- What are Compound Microscopes?
Most of the microscopes used today are compound. A compound microscope features two or more lenses. A hollow cylinder called the tube connects the two lenses. The top lens, the one people look through, is called the eyepiece. The bottom lens is known as the objective lens. Below the two lenses is...
- Diamonds Are Forever
Diamonds are still a girl's best friend, right? We love the shiny gems. They are the most popular rocks sold today. But what exactly are they, anyway? Where do they come from? What else are they used for?
- Features of the Scanning Tunneling Microscope
The scanning tunneling microscope (STM) invented by Heinrich Rohrer and Gerd Binnig in the 1980s still manages to do a great job today and competes with more advanced microscope types. The scanning tunneling microscope is used for studying the surface atoms that are found on various materials. The...
- What's In Your Beverage? How to Ensure Quality Control with CO2 Analytical Support
Calibration standards, performance audits, and the FDA's never-ending safety, labeling, and inspection requirements are just the tip of the iceberg when it comes to dealing with the increasingly stringent quality control standards of the beverage industry. As these quality standards become...
- Protein Design: Automated protein discovery and synthesis
In this paper I describe (theoretically) the method(s) of automated protein discovery and synthesis.
A molecular orbit lower in energy than any of the atomic orbitals from which it is derived, lends stability to a molecule or ion when populated with electron.
The unit used to express dipole moments.
A term used to describe molecules and polyatomic ions that have one atom in center and four atoms at the corners of a tetrahedron.
Law of Conservation of Matter and Energy
The total amount of matter and energy available in the universe is fixed.
A proton donor.
Forces between individual particles (atoms, molecules, ions) of a substance.
Pair of electrons residing on one atom and not shared by other atoms, unshared pair.
The elements in a horizontal row of the periodic table.
High energy particles or rays emitted during the nuclear decay processes.
Amount of a specified pure product actually obtained from a given reaction. Compare with Theoretical Yield.
Solution that resists change in pH, contains either a weak acid and a soluble ionic salt of the acid or a weak base and a soluble ionic salt of the base.
Heat of Crystallization
The amount of heat that must be removed from one gram of a liquid at its freezing point to freeze it with no change in temperature.
Structures of a compound that differ by the extent of rotation about a single bond.
Number of moles of a solute that dissolve to produce a litre of saturated solution.
A theory, that attempts to explain macroscopic observations on gases in microscopic observations on gases in microscopic observations on gases in microscopic or molecular terms.

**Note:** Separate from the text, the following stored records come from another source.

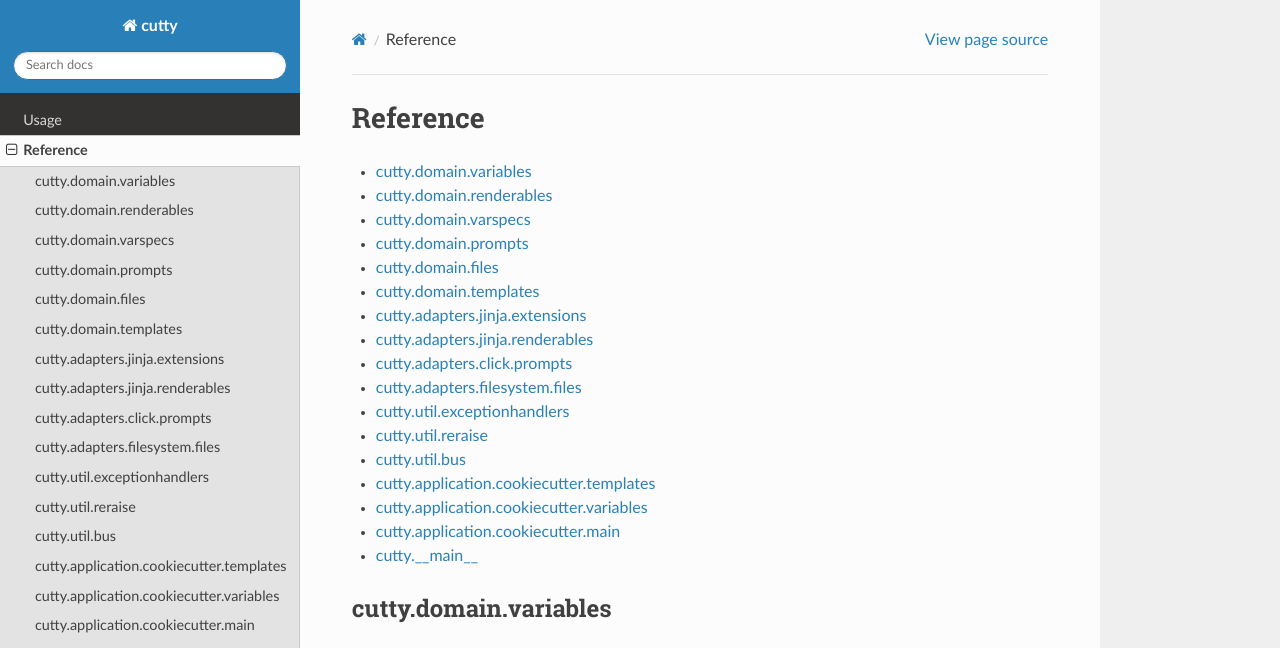
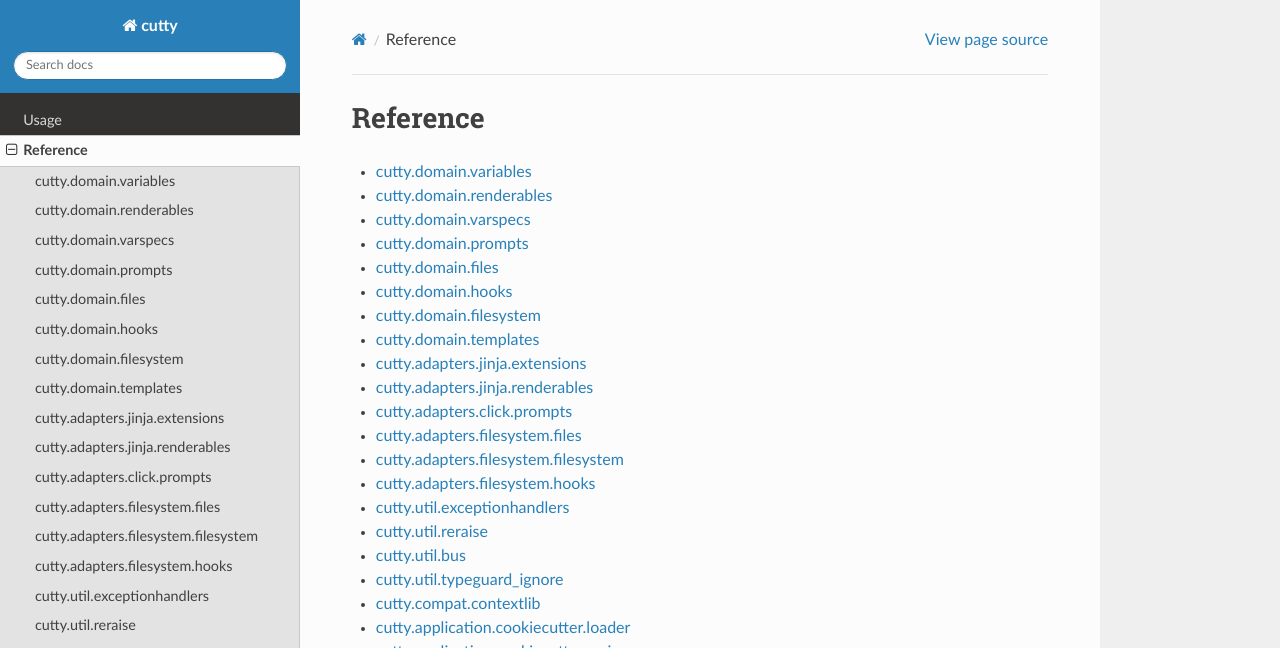
Before and after one commit to cjolowicz/cutty, a Sphinx documentation site: the page built from docs/reference.rst, in a window 1280 px wide and 1400 px high. Shown: the top 648 px of the window. Built offline with Sphinx 7.4.7 and the Read the Docs theme 2.0.0, drawn with Linux system fonts in a browser that asks for light colours; some of the changed text lies outside the part shown; grey boxes are pictures that could not be loaded.

Commit message:
docs(reference): Update API reference

```diff
--- a/docs/reference.rst
+++ b/docs/reference.rst
@@ -41,6 +41,20 @@ cutty.domain.files
    :members:
 
 
+cutty.domain.hooks
+------------------
+
+.. automodule:: cutty.domain.hooks
+   :members:
+
+
+cutty.domain.filesystem
+-----------------------
+
+.. automodule:: cutty.domain.filesystem
+   :members:
+
+
 cutty.domain.templates
 ----------------------
 
@@ -76,6 +90,20 @@ cutty.adapters.filesystem.files
    :members:
 
 
+cutty.adapters.filesystem.filesystem
+------------------------------------
+
+.. automodule:: cutty.adapters.filesystem.filesystem
+   :members:
+
+
+cutty.adapters.filesystem.hooks
+-------------------------------
+
+.. automodule:: cutty.adapters.filesystem.hooks
+   :members:
+
+
 cutty.util.exceptionhandlers
 ----------------------------
 
@@ -97,17 +125,24 @@ cutty.util.bus
    :members:
 
 
-cutty.application.cookiecutter.templates
-----------------------------------------
+cutty.util.typeguard_ignore
+---------------------------
 
-.. automodule:: cutty.application.cookiecutter.templates
+.. automodule:: cutty.util.typeguard_ignore
    :members:
 
 
-cutty.application.cookiecutter.variables
-----------------------------------------
+cutty.compat.contextlib
+-----------------------
 
-.. automodule:: cutty.application.cookiecutter.variables
+.. automodule:: cutty.compat.contextlib
+   :members:
+
+
+cutty.application.cookiecutter.loader
+-------------------------------------
+
+.. automodule:: cutty.application.cookiecutter.loader
    :members:
 
 
```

H2SO4: colorless, oily liquid, boiling point 330C. A 96 percent solution is used in the laboratory.
Fire Hazard: This is a very powerful, acidic oxidizer which can Ignite or even explode on contact with many materials, i.e. acetic acid ,acetone+ HNOs, alcohols, + H202, NH4OH, HCL, NaOH, and others.

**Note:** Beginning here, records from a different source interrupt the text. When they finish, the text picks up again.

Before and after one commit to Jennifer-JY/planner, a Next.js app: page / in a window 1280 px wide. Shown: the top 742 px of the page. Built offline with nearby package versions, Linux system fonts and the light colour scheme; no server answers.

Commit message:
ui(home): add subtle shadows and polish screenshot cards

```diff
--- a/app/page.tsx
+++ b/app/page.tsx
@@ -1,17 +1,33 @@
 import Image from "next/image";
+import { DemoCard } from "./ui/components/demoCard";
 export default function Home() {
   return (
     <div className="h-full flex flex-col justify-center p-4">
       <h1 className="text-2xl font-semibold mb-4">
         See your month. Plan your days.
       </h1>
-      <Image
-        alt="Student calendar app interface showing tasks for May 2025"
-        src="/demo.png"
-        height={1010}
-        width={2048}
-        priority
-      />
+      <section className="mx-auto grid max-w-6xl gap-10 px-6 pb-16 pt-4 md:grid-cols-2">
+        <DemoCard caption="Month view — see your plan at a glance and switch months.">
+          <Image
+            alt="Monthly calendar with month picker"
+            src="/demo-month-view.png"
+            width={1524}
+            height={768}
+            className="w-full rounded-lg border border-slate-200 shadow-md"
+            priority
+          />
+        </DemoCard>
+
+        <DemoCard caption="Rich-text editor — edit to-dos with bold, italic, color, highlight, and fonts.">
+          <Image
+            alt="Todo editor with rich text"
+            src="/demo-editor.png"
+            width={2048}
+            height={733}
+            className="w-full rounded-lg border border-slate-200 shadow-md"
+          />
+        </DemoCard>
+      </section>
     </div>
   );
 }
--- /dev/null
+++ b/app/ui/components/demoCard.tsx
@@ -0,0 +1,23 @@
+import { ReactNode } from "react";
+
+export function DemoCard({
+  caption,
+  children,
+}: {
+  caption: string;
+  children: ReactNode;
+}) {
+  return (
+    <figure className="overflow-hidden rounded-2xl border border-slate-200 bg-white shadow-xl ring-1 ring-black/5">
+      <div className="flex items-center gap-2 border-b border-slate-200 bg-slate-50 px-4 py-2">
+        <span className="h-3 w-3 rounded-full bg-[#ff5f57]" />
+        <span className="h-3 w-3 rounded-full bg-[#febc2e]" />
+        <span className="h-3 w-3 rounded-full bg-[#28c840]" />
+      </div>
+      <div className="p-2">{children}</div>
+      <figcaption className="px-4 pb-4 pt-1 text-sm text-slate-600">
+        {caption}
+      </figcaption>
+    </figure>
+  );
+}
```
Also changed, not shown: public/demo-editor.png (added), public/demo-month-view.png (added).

Sulfuric acid has a wide range of uses and plays a part in the production of nearly all manufactured goods.
Colloidal suspension of a solid dispersed in a liquid, a semirigid solid.
van der Waals' Equation
An equation of state that extends the ideal gas law to real gases by inclusion of two empirically determined parameters, which are different for different gases.
The drawing of a liquid up the inside of a small-bore tube when adhesive forces exceed cohesive forces, or the depression of the surface of the liquid when cohesive forces exceed the adhesive forces.
Binary compounds of boron and hydrogen.